A positive bowl game experience presented the beginning stages of confidence for Leidner. It has been elevated more in the offseason. His work ethic will never be questioned and setting an upbeat tone added credibility in the locker room. Another spark comes from Kill, who continues working despite health concerns.
Minnesota’s upward tick – its been to bowl games the past two seasons – led to Kill’s contract being extended through 2018 and his salary was bumped up to $2.1 million. Leidner said Kill’s offered loads of inspiration to the team. Kill downplays his role.
“Everybody has a struggle or two, but you bounce back,” he said. “I still believe it determines what kind of person you are with how you handle adversity. Anybody can handle things good when everything’s going good.”
The Gophers’ offense was not always going good a year ago. They ranked 11th in the Big Ten and had one of the worst passing attacks in the country. The running game was solid, thanks to Nelson and running back David Cobb. He rushed for 1,200 yards and is eager to back up his total. Berkley Edwards, Rodrick Williams and Donnell Kirkwood make tailback perhaps the deepest position on the field.
Helping the backfield is an offensive line that returns almost fully intact. The quarterback-receiver connection must improve, and it could begin with tight end Maxx Williams. The freshman had 417 yards receiving and five touchdowns last season. Wideouts remain a huge concern, where Derrick Engel graduated and Drew Wolitarsky, Donovahn Jones and K.J. Maye remain. A group of talented freshmen may be the answer in upping Minnesota’s meager 148 yards passing average from 2013.
Hageman and Brock Vereen’s losses will be felt on defense. The line should still be imposing, though. Theiren Cockran, who led the team with 7.5 sacks last season, is back. He’ll need his line mates to better their mark of 18 sacks in 2013.
A linebacker corps that lost Cody Poock to a torn ACL shouldn’t have a tremendous drop off, because Jack Lynn and De’Vondre Campbell provide stability. The real strength is in the secondary, where Damarius Travis, Briean Boddy-Calhoun, Eric Murray, Jalen Myric and Derrick Wells roam the land.
Residents of the Twin Cities – Kill included – were delighted after winning eight games last year. But they don’t believe the voyage ends here.

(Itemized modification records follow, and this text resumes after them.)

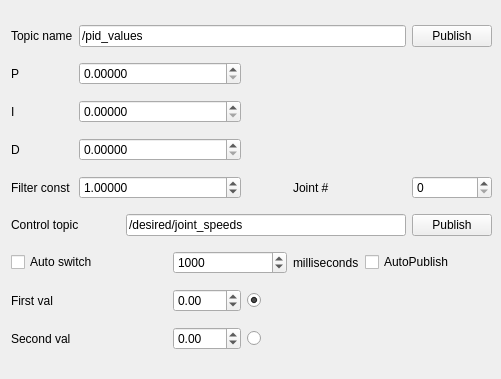
The window that src/puma560_gazebo/include/pid_tuner.ui (s-zenichev/my_diploma_project) describes before a commit, drawn with Qt 5.
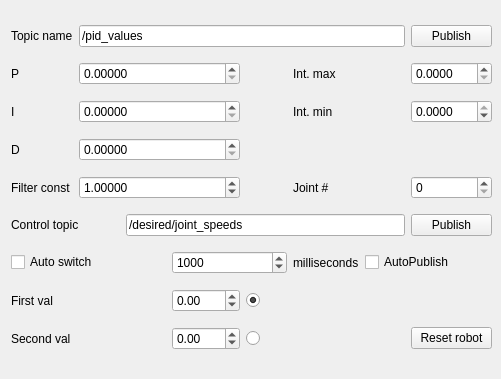
The same window after the commit.

What changed in the file:
```diff
--- a/src/puma560_gazebo/include/pid_tuner.ui
+++ b/src/puma560_gazebo/include/pid_tuner.ui
@@ -236,6 +236,50 @@
        </property>
       </widget>
      </item>
+     <item row="1" column="5">
+      <widget class="QLabel" name="label_11">
+       <property name="text">
+        <string>Int. max</string>
+       </property>
+      </widget>
+     </item>
+     <item row="1" column="7">
+      <widget class="QDoubleSpinBox" name="integrator_max">
+       <property name="decimals">
+        <number>4</number>
+       </property>
+       <property name="maximum">
+        <double>999.000000000000000</double>
+       </property>
+      </widget>
+     </item>
+     <item row="2" column="5">
+      <widget class="QLabel" name="label_12">
+       <property name="text">
+        <string>Int. min</string>
+       </property>
+      </widget>
+     </item>
+     <item row="2" column="7">
+      <widget class="QDoubleSpinBox" name="integrator_min">
+       <property name="decimals">
+        <number>4</number>
+       </property>
+       <property name="minimum">
+        <double>-999.000000000000000</double>
+       </property>
+       <property name="maximum">
+        <double>0.000000000000000</double>
+       </property>
+      </widget>
+     </item>
+     <item row="8" column="7">
+      <widget class="QPushButton" name="resetButton">
+       <property name="text">
+        <string>Reset robot</string>
+       </property>
+      </widget>
+     </item>
     </layout>
    </widget>
   </widget>
```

Kill believes it’s only beginning, a starting point for a grand excursion.
Minnesota hasn’t won a Big Ten championship since 1967. Ending that streak of futility is Kill’s top objective.
“Our kids have been enthusiastic all spring. They’re eager,” he said. “I don’t like going back in the past. But after that bowl game, I said: ‘You better be starving because that ain’t going to happen anymore.’ So they’ve been back on a mission.”